━━━ Records ━━━
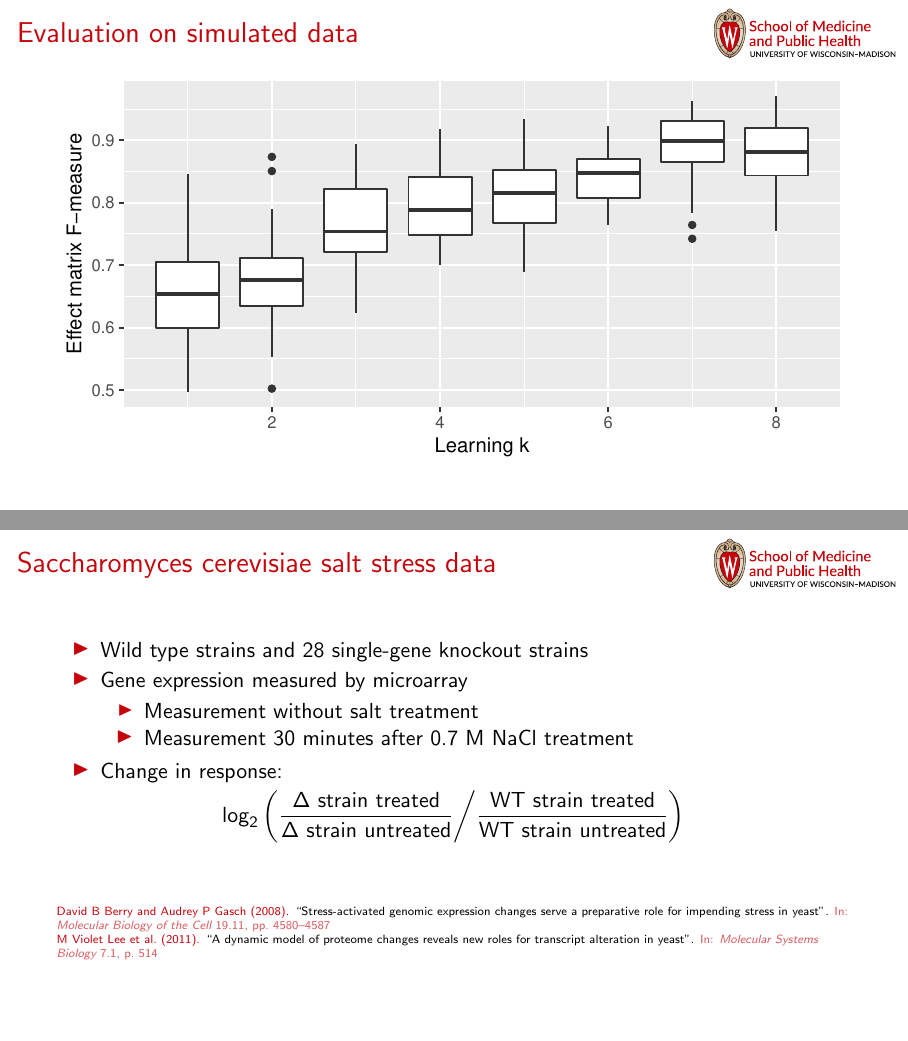
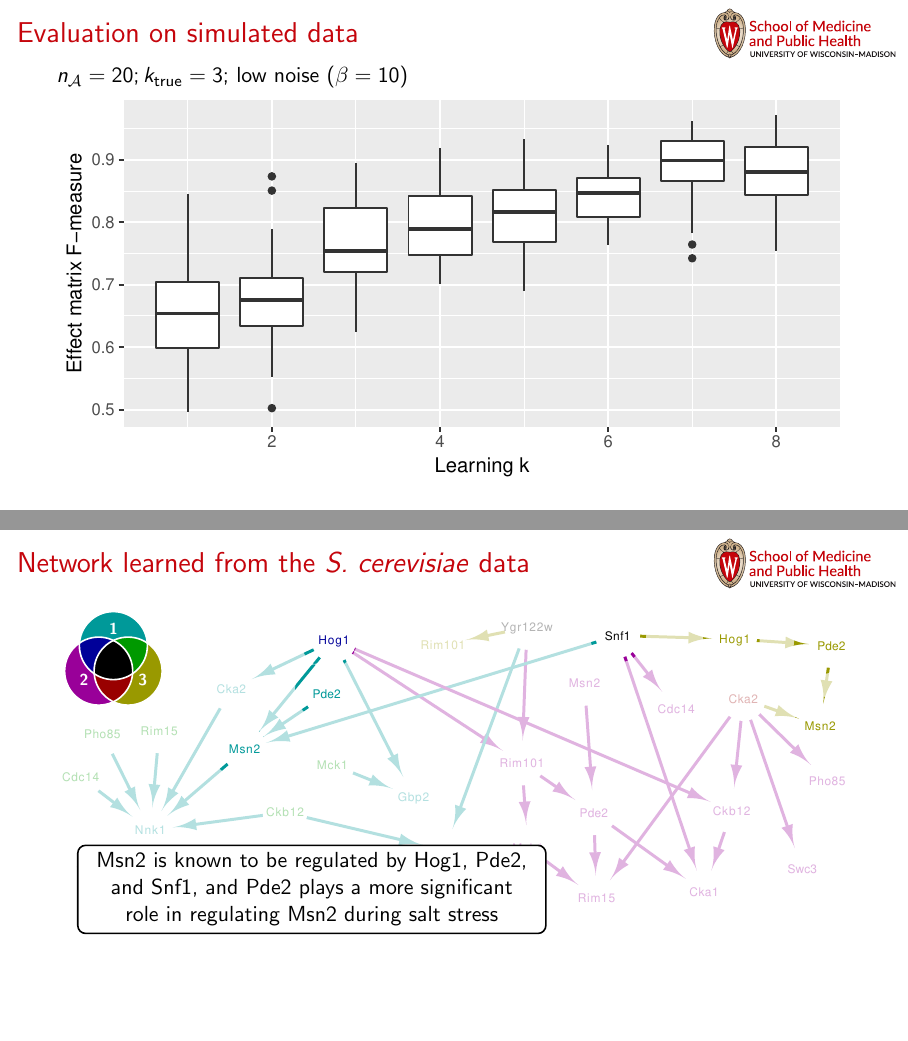
Before and after one commit to sverchkov/recomb-2018-csnem, LaTeX slides (presentation.tex): pages 36 and 37 of 49 before the commit and pages 36 and 41 of 52 after it, joined at a grey line. Compiled offline with pdfLaTeX.

Commit message:
Progress on yeast graph

```diff
--- a/presentation.tex
+++ b/presentation.tex
@@ -557,6 +557,8 @@ Use MC-EMiNEM \parencite{niederberger2012mc} to solve the modified NEM learning
 %%% FRAMEBREAK %%%
 
 \begin{frame}{Evaluation on simulated data}
+$n_\mathcal{A}=20; k_\text{true}=3;$ low noise ($\beta=10$)
+
 \includegraphics[width=\textwidth]{effect-for-pres.pdf}
 \end{frame}
 
@@ -576,14 +578,49 @@ Use MC-EMiNEM \parencite{niederberger2012mc} to solve the modified NEM learning
  \log_2 \left( \frac{\Delta \text{ strain treated}}{\Delta \text{ strain untreated}} \bigg/ \frac{\text{WT strain treated}}{\text{WT strain untreated}} \right)
 \]
 \vfill
-{\tiny \fullcite{berry2008stress} \\ \fullcite{lee2011dynamic} \\}
+{\parencite{berry2008stress, lee2011dynamic} \\}
 \end{frame}
 
 %%% FRAMEBREAK %%%
 
-\begin{frame}{}\small
+\begin{frame}{Network learned from the \textit{S. cerevisiae} data}
+  \vskip5mm
   \begin{tikzpicture}
-    \path pic {colormap};
+   \node[anchor=north west,inner sep=0] at (-10mm,10mm) {\includegraphics[width=14cm]{recomb-2018-short-names.pdf}};
+
+   %\draw[help lines] (-1cm,1cm) grid (13cm,-5cm);
+
+   \uncover<2>{
+    \fill[fill=white,opacity=0.7,even odd rule]
+      (-1cm,1cm) rectangle (13cm,-5cm)
+      (38mm,4mm) circle (5mm);
+    \node[text block, text width=8cm] at (6cm,-3cm) {Hog1 is a master regulator of osmotic stress response};
+   }
+
+   \uncover<3>{
+    \fill[fill=white,opacity=0.7,even odd rule]
+      (-1cm,1cm) rectangle (13cm,-5cm)
+      (38mm,4mm) circle[radius=5mm]
+      (21mm,-4mm) circle[radius=5mm]
+      (109mm,-26mm) circle[radius=5mm]
+      (103mm,-41mm) circle[radius=5mm];
+    \node[text block, text width=8cm] at (35mm,-4cm) {Hog1 and CK complex subunits (Cka2, Ckb1/2) interact, regulate overlapping sets of genes};
+   }
+
+   \uncover<4>{
+    \fill[fill=white,opacity=0.7,even odd rule]
+      (-1cm,1cm) rectangle (13cm,-5cm)
+      (38mm,4mm) circle[radius=5mm]
+      (37mm,-5mm) circle[radius=5mm]
+      (22mm,-15mm) circle[radius=5mm]
+      (89mm,5mm) circle[radius=5mm]
+      (109mm,4mm) circle[radius=5mm]
+      (125mm,3mm) circle[radius=5mm]
+      (125mm,-11mm) circle[radius=5mm];
+    \node[text block, text width=8cm] at (35mm,-4cm) {Msn2 is known to be regulated by Hog1, Pde2, and Snf1, and Pde2 plays a more significant role in regulating Msn2 during salt stress};
+   }
+
+   \path pic {colormap};
   \end{tikzpicture}
 \end{frame}
 
```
━━━
Problem to work on - Print every record above exactly as written, leaving out the pictures.

Answer -
Before and after one commit to sverchkov/recomb-2018-csnem, LaTeX slides (presentation.tex): pages 36 and 37 of 49 before the commit and pages 36 and 41 of 52 after it, joined at a grey line. Compiled offline with pdfLaTeX.

Commit message:
Progress on yeast graph

```diff
--- a/presentation.tex
+++ b/presentation.tex
@@ -557,6 +557,8 @@ Use MC-EMiNEM \parencite{niederberger2012mc} to solve the modified NEM learning
 %%% FRAMEBREAK %%%
 
 \begin{frame}{Evaluation on simulated data}
+$n_\mathcal{A}=20; k_\text{true}=3;$ low noise ($\beta=10$)
+
 \includegraphics[width=\textwidth]{effect-for-pres.pdf}
 \end{frame}
 
@@ -576,14 +578,49 @@ Use MC-EMiNEM \parencite{niederberger2012mc} to solve the modified NEM learning
  \log_2 \left( \frac{\Delta \text{ strain treated}}{\Delta \text{ strain untreated}} \bigg/ \frac{\text{WT strain treated}}{\text{WT strain untreated}} \right)
 \]
 \vfill
-{\tiny \fullcite{berry2008stress} \\ \fullcite{lee2011dynamic} \\}
+{\parencite{berry2008stress, lee2011dynamic} \\}
 \end{frame}
 
 %%% FRAMEBREAK %%%
 
-\begin{frame}{}\small
+\begin{frame}{Network learned from the \textit{S. cerevisiae} data}
+  \vskip5mm
   \begin{tikzpicture}
-    \path pic {colormap};
+   \node[anchor=north west,inner sep=0] at (-10mm,10mm) {\includegraphics[width=14cm]{recomb-2018-short-names.pdf}};
+
+   %\draw[help lines] (-1cm,1cm) grid (13cm,-5cm);
+
+   \uncover<2>{
+    \fill[fill=white,opacity=0.7,even odd rule]
+      (-1cm,1cm) rectangle (13cm,-5cm)
+      (38mm,4mm) circle (5mm);
+    \node[text block, text width=8cm] at (6cm,-3cm) {Hog1 is a master regulator of osmotic stress response};
+   }
+
+   \uncover<3>{
+    \fill[fill=white,opacity=0.7,even odd rule]
+      (-1cm,1cm) rectangle (13cm,-5cm)
+      (38mm,4mm) circle[radius=5mm]
+      (21mm,-4mm) circle[radius=5mm]
+      (109mm,-26mm) circle[radius=5mm]
+      (103mm,-41mm) circle[radius=5mm];
+    \node[text block, text width=8cm] at (35mm,-4cm) {Hog1 and CK complex subunits (Cka2, Ckb1/2) interact, regulate overlapping sets of genes};
+   }
+
+   \uncover<4>{
+    \fill[fill=white,opacity=0.7,even odd rule]
+      (-1cm,1cm) rectangle (13cm,-5cm)
+      (38mm,4mm) circle[radius=5mm]
+      (37mm,-5mm) circle[radius=5mm]
+      (22mm,-15mm) circle[radius=5mm]
+      (89mm,5mm) circle[radius=5mm]
+      (109mm,4mm) circle[radius=5mm]
+      (125mm,3mm) circle[radius=5mm]
+      (125mm,-11mm) circle[radius=5mm];
+    \node[text block, text width=8cm] at (35mm,-4cm) {Msn2 is known to be regulated by Hog1, Pde2, and Snf1, and Pde2 plays a more significant role in regulating Msn2 during salt stress};
+   }
+
+   \path pic {colormap};
   \end{tikzpicture}
 \end{frame}
 
```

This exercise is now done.